SINGAPORE (AP) — Singapore will deport 29 Chinese immigrant bus drivers who were involved in the city-state's first strike in 26 years, the government said Saturday.
The Ministry of Manpower said the drivers' work permits have been revoked and that another driver will be charged with instigating the strike. Four others were arrested and charged on Thursday and face up to a year in prison if found guilty.
The ministry said a police investigation found that the strike was premeditated and that the drivers had been absent from work without reason.
Strikes are almost unheard of in Singapore. The last was in 1986 by shipyard workers.
"Foreign nationals should abide by the laws of their host countries," acting Manpower Minister Tan Chuan Jin told a news conference. "Laws must be upheld. The government will take firm action against any illegal strikes, regardless of the nationality of the strikers."
Singapore law requires essential service workers such as bus drivers to give 14 days' notice of a strike.
A total of 171 Chinese bus drivers went on strike last Monday in protest at being paid nearly a quarter less than Malaysian bus drivers who work for the same transport company. The strike was over by Wednesday.
Others involved in the unrest will be issued warnings but no further action will be taken and they will be allowed to remain and work in the country, the Ministry of Manpower said.
Singapore relies on hundreds of thousands of immigrants from countries such as Indonesia, Bangladesh and China to work as maids, construction workers and at other jobs deemed unappealing by many locals.
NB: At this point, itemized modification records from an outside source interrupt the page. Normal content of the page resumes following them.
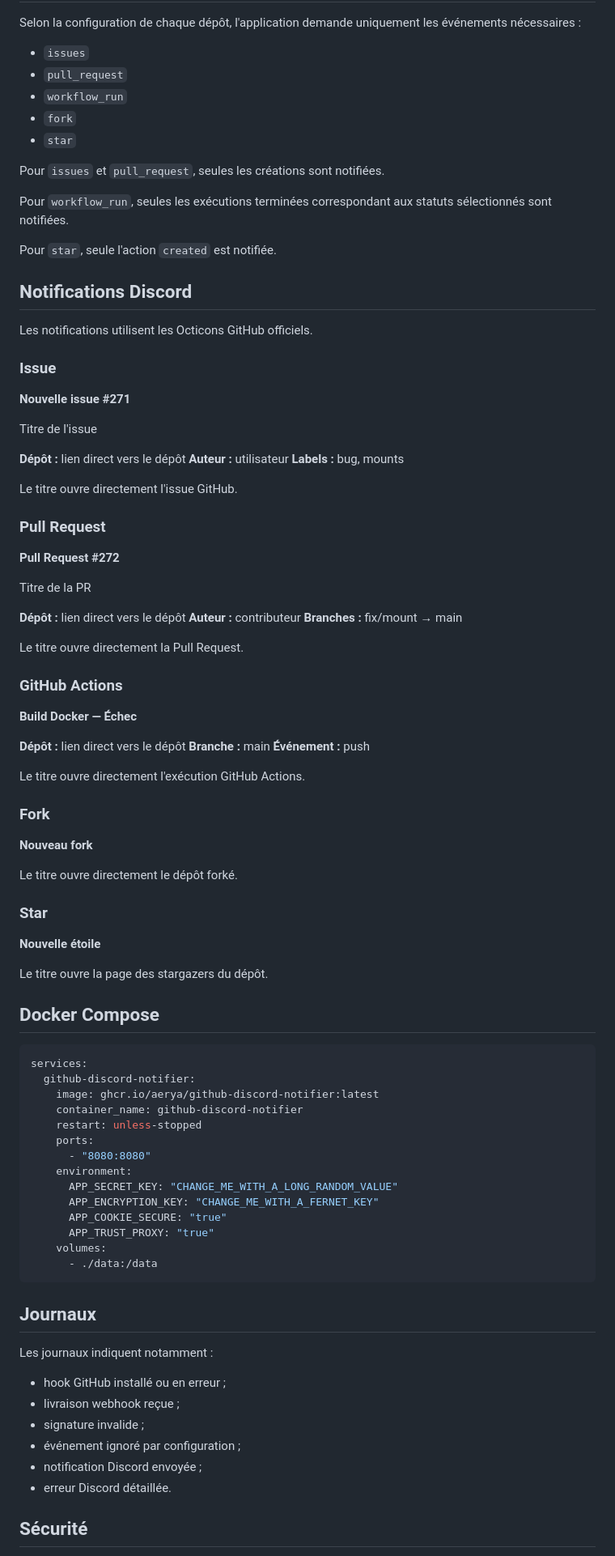
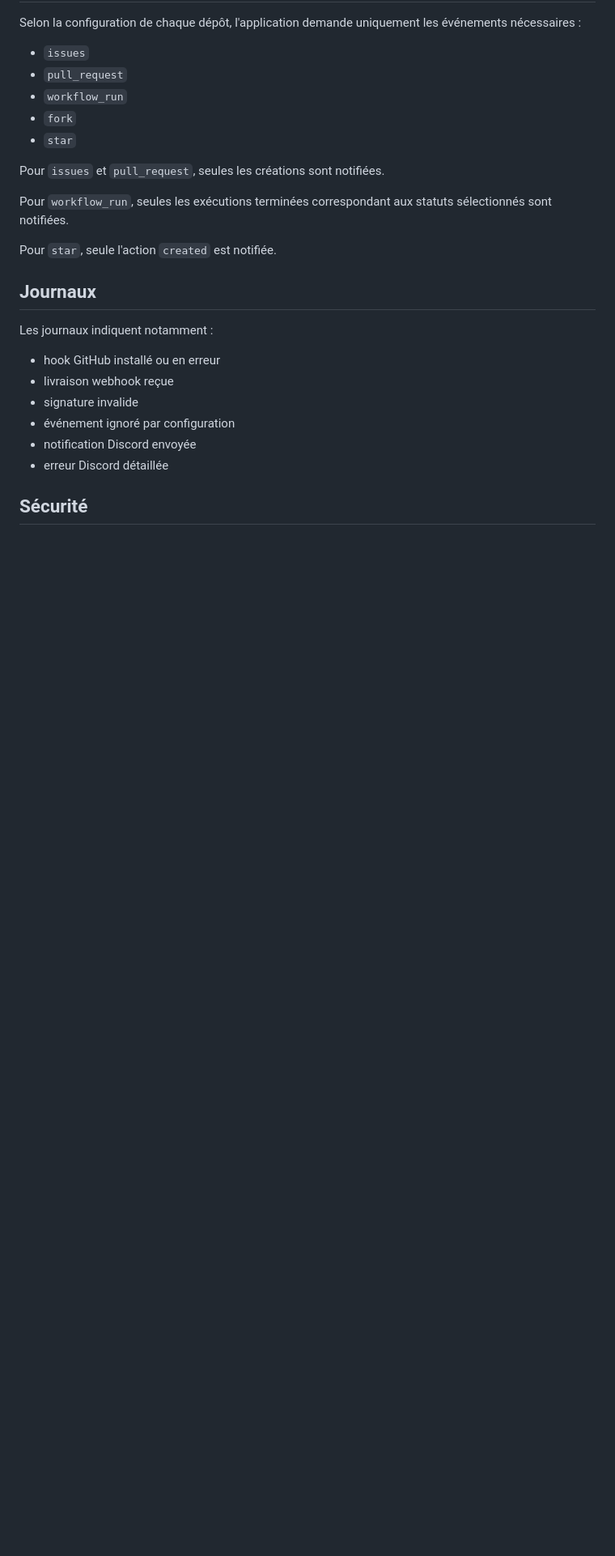
Before and after one commit to Aerya/github-discord-notifier, a Markdown page: README.md, the part around one of its changes. Shown at 81% size. Drawn GitHub-style; blank space fills up the shorter version.

````diff
--- a/README.md
+++ b/README.md
@@ -157,84 +127,14 @@ Pour `workflow_run`, seules les exécutions terminées correspondant aux statuts
 
 Pour `star`, seule l'action `created` est notifiée.
 
-## Notifications Discord
-
-Les notifications utilisent les Octicons GitHub officiels.
-
-### Issue
-
-**Nouvelle issue #271**
-
-Titre de l'issue
-
-**Dépôt :** lien direct vers le dépôt
-**Auteur :** utilisateur
-**Labels :** bug, mounts
-
-Le titre ouvre directement l'issue GitHub.
-
-### Pull Request
-
-**Pull Request #272**
-
-Titre de la PR
-
-**Dépôt :** lien direct vers le dépôt
-**Auteur :** contributeur
-**Branches :** fix/mount → main
-
-Le titre ouvre directement la Pull Request.
-
-### GitHub Actions
-
-**Build Docker — Échec**
-
-**Dépôt :** lien direct vers le dépôt
-**Branche :** main
-**Événement :** push
-
-Le titre ouvre directement l'exécution GitHub Actions.
-
-### Fork
-
-**Nouveau fork**
-
-Le titre ouvre directement le dépôt forké.
-
-### Star
-
-**Nouvelle étoile**
-
-Le titre ouvre la page des stargazers du dépôt.
-
-## Docker Compose
-
-```yaml
-services:
-  github-discord-notifier:
-    image: ghcr.io/aerya/github-discord-notifier:latest
-    container_name: github-discord-notifier
-    restart: unless-stopped
-    ports:
-      - "8080:8080"
-    environment:
-      APP_SECRET_KEY: "CHANGE_ME_WITH_A_LONG_RANDOM_VALUE"
-      APP_ENCRYPTION_KEY: "CHANGE_ME_WITH_A_FERNET_KEY"
-      APP_COOKIE_SECURE: "true"
-      APP_TRUST_PROXY: "true"
-    volumes:
-      - ./data:/data
-```
-
 ## Journaux
 
 Les journaux indiquent notamment :
-
-- hook GitHub installé ou en erreur ;
-- livraison webhook reçue ;
-- signature invalide ;
-- événement ignoré par configuration ;
-- notification Discord envoyée ;
-- erreur Discord détaillée.
+- hook GitHub installé ou en erreur
+- livraison webhook reçue
+- signature invalide
+- événement ignoré par configuration
+- notification Discord envoyée
+- erreur Discord détaillée
 
 ## Sécurité
````
Also changed, not shown: other parts of README.md (+38 -75 lines).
- Politics & Government
- Ministry of Manpower
- Singapore law